After the towers are complete, provide sidewalk chalk for children to trace the shadow. As the day passes, kids should trace the tower’s shadow in different chalk colors as the shadow changes with the sun’s movement over time. 


Melting items in the sun is a great way to learn about the strength of the heat from the sun’s rays. On hot and sunny days, this experiment works especially well because certain items may melt quickly, giving speedy results to eager scientists. 

A tidy way to conduct the experiment is to use a 12-cup muffin tin so the items stay put once they begin to melt. Have pot holders available to handle the metal pan at the end of the experiment because it may be hot to the touch. 

Materials to melt may include edible and inedible items you may already have on hand. Edible items may include: butter, caramel or other soft candy, cheese cubes, chocolate, ice cream, crackers, fruit snacks, ice, marshmallows, uncooked pasta, etc. Inedible items may include: blocks, crayons, erasers, marbles, paper clips, plastic toys, soap, tealight candles, etc. Get the kids involved, and ask what they would like to try!

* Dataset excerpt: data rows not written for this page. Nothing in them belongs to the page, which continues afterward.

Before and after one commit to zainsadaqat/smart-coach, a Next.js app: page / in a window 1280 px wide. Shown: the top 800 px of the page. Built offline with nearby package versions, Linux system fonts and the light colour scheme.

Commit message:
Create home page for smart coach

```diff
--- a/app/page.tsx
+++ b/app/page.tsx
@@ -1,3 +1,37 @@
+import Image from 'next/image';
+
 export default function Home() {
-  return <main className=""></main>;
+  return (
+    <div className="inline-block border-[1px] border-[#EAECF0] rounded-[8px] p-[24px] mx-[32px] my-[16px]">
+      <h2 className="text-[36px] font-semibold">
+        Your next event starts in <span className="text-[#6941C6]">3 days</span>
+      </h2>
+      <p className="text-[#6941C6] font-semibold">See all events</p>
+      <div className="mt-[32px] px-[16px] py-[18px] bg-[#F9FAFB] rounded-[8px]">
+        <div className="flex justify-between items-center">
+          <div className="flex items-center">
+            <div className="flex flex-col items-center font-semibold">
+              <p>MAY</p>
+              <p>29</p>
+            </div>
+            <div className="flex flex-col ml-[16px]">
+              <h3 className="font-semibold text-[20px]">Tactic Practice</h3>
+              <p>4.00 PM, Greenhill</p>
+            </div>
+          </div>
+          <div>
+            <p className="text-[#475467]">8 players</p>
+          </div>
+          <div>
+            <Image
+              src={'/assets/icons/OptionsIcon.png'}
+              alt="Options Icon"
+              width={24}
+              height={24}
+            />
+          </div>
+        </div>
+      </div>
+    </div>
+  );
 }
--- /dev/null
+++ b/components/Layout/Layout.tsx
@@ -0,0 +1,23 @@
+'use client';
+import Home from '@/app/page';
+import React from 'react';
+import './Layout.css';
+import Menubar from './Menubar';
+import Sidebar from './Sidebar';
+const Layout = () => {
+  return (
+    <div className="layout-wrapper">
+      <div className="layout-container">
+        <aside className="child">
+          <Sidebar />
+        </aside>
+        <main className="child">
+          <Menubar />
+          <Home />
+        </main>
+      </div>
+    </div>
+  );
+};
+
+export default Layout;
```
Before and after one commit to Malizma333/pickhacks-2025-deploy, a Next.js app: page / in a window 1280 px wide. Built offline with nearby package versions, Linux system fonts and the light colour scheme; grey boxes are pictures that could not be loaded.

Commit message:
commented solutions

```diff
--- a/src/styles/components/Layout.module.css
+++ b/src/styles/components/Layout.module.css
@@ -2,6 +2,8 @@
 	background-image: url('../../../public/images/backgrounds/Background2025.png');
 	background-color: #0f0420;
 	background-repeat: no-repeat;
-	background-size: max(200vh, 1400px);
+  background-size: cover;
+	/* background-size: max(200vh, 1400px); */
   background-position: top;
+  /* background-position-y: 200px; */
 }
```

If needed, help children fill each of the 12 cups with an item. Ask children what they think will melt, what will melt the fastest, what will melt the slowest, etc. Create a chart to record their hypotheses, whether the items melted, and how long it took for each item to begin to melt. Allow older children to help you use a stopwatch app or a clock to record the time it takes for each item to melt. 

After the experiment is over, talk about the results with the children to help them learn from the observations. Did the items that melted match their hypotheses? 

These sun science experiments are sure to keep kids actively learning outside this summer! To keep students engaged in kinesthetic learning experiences all year long, check out Walkabouts! Bring movement-based learning to your homes and classrooms with Walkabouts’ web-based lessons for pre-K to 2nd grade students that integrate movement-rich activities with math, language arts, and reading.